Converge (frmrly CommonAngels) now calls its group of 60 investors “venture partners”: https://t.co/v2TFwlLZNU (goal of revamp is speed)
— Scott Kirsner (@ScottKirsner) November 2, 2015
I clicked over and read their blogpost. Excerpting, but Common sees these factors as a reason to abandon their existing model and change.
- The early-stage investing landscape is flooded with crowdfunding platforms, incubators, accelerators, seed programs at VCs, angel groups, and others.
- The glamorization of start-ups (i.e. Shark Tank) have made entrepreneurs entertainment – catering towards “hot” industries.
- The influx of capital means entrepreneurs demand more from their investors.
- A 7-year bull market makes everyone feel like a winner. Not enough new investors have lost money yet. Investing looks easy right now.
- Fundraising is a more time-consuming and opaque process now – it is harder to suss-out who is a real check-writer.
They also stress that their is the entrepreneur, and they want the entrepreneur at the center of the process. The entrepreneur is the most important. Great startup communities are built and lead by entrepreneurs. They are not lead by government, people that write checks, or service providers.
Angel groups can certainly be messy. Free markets are messy. The extent of the messiness is all about the principles that are embedded into their processes. But, even in a crowdfunding, bull market environment, I think there is room for angel groups.
Would be interesting to see how the carry is distributed in their new structure, and if there is a management fee.
Harper Reed once asked me what I thought of crowdfunding. I said I was a huge fan. To compete, angel groups were going to have to step up their game.
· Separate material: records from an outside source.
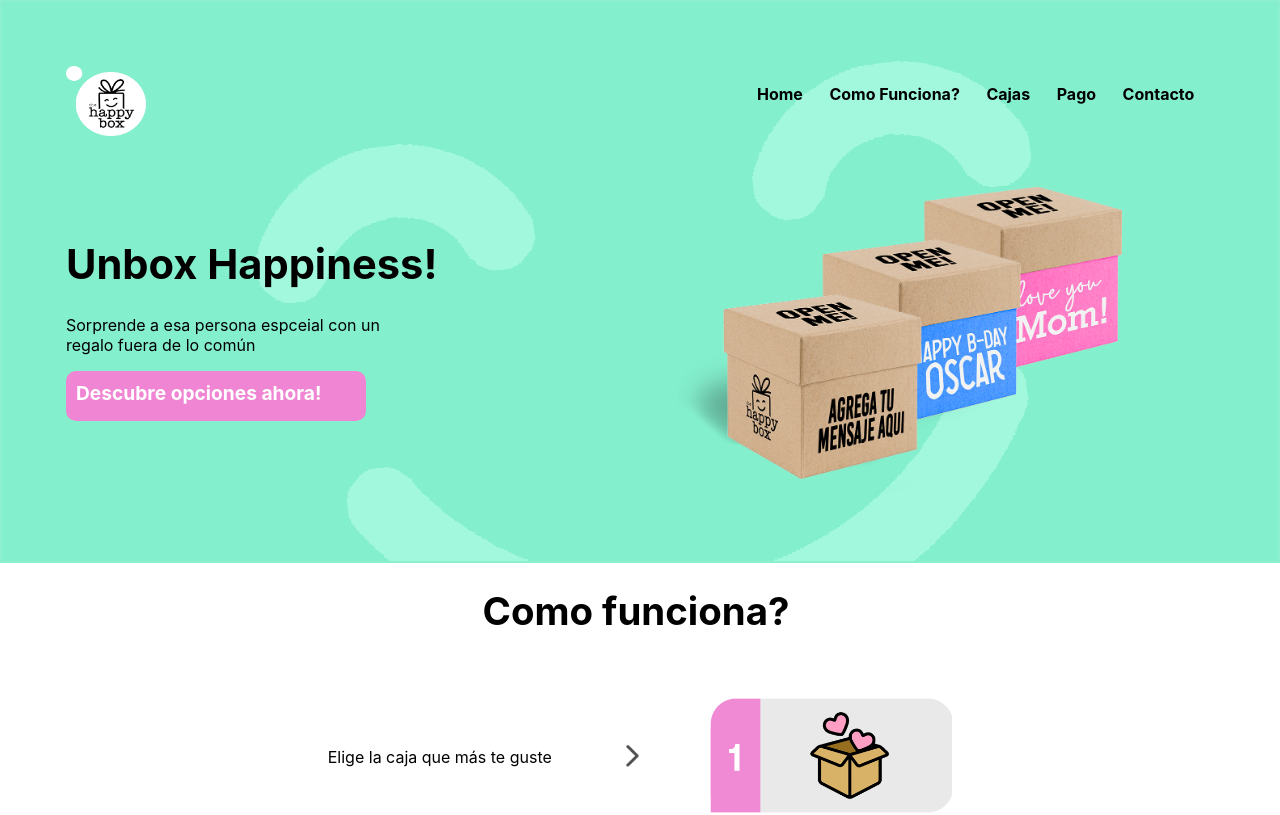
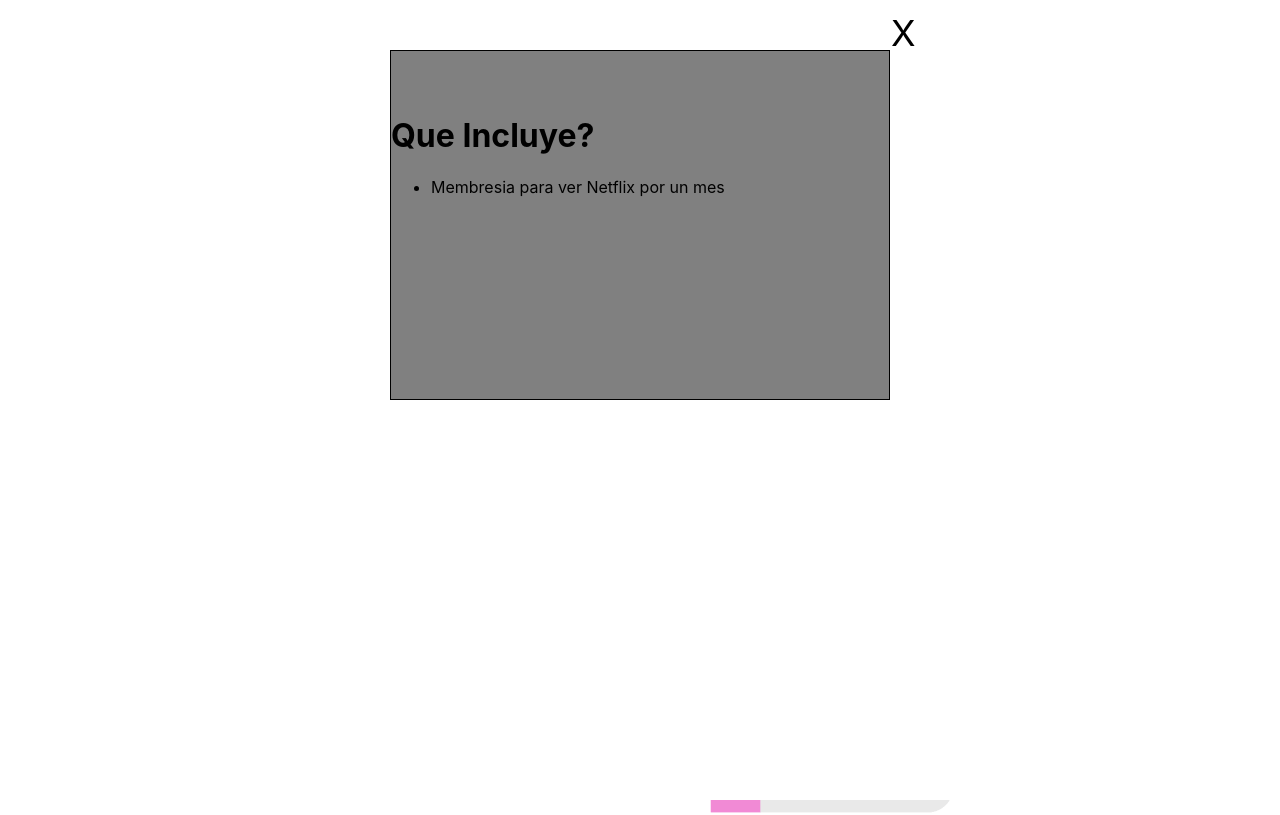
Before and after one commit to alejandrok93/happy-box, a React (Create React App) app in the folder happy-box/: page / in a window 1280 px wide. Shown: the top 815 px of the page. Built offline with nearby package versions, Linux system fonts and the light colour scheme.

Commit message:
Added CajaInfo component to display information about a box

```diff
--- a/happy-box/src/App.js
+++ b/happy-box/src/App.js
@@ -9,6 +9,7 @@ import cajasImg from './img/cajas.png';
 import ComoFunciona from './components/ComoFunciona';
 import EligeTuCaja from './components/EligeTuCaja';
 import Nav from './components/Nav';
+import CajaInfo from './components/CajaInfo';
 
 class App extends Component {
 	constructor() {
@@ -50,6 +51,7 @@ class App extends Component {
 
 				<ComoFunciona />
 				<EligeTuCaja />
+				<CajaInfo />
 			</div>
 		);
 	}
--- /dev/null
+++ b/happy-box/src/components/CajaInfo.js
@@ -0,0 +1,19 @@
+import React from 'react';
+
+import './styles.css';
+
+const CajaInfo = props => {
+	return (
+		<div className="caja-info-container">
+			<div className="caja-info">
+				<span className="close">X</span>
+				<h1>Que Incluye?</h1>
+				<ul>
+					<li>Membresia para ver Netflix por un mes</li>
+				</ul>
+			</div>
+		</div>
+	);
+};
+
+export default CajaInfo;
--- a/happy-box/src/components/styles.css
+++ b/happy-box/src/components/styles.css
@@ -146,6 +146,33 @@ CAJAS OPCIONES CSS STYLING */
 	width: 100%;
 }
 
+/* CAJA INFO CSS STYLING  */
+
+.caja-info-container {
+	width: 100vw;
+	height: 100vh;
+	background-color: white;
+	position: absolute;
+	top: 0;
+	left: 0;
+}
+
+.caja-info {
+	width: 500px;
+	min-height: 350px;
+	border: 1px solid black;
+	margin: 50px auto;
+	background-color: gray;
+}
+
+.caja-info .close {
+	position: relative;
+	font-size: 36px;
+	top: -40px;
+	left: 500px;
+	cursor: pointer;
+}
+
 /* MEDIA QUERIES FOR RESPONSIVE DESIGN */
 
 @media only screen and (max-width: 600px) {
```
Also changed, not shown: happy-box/src/img/caja-info.png (added).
In general, competition is good. Competition is also a much better regulator than any government agency.
What do you think?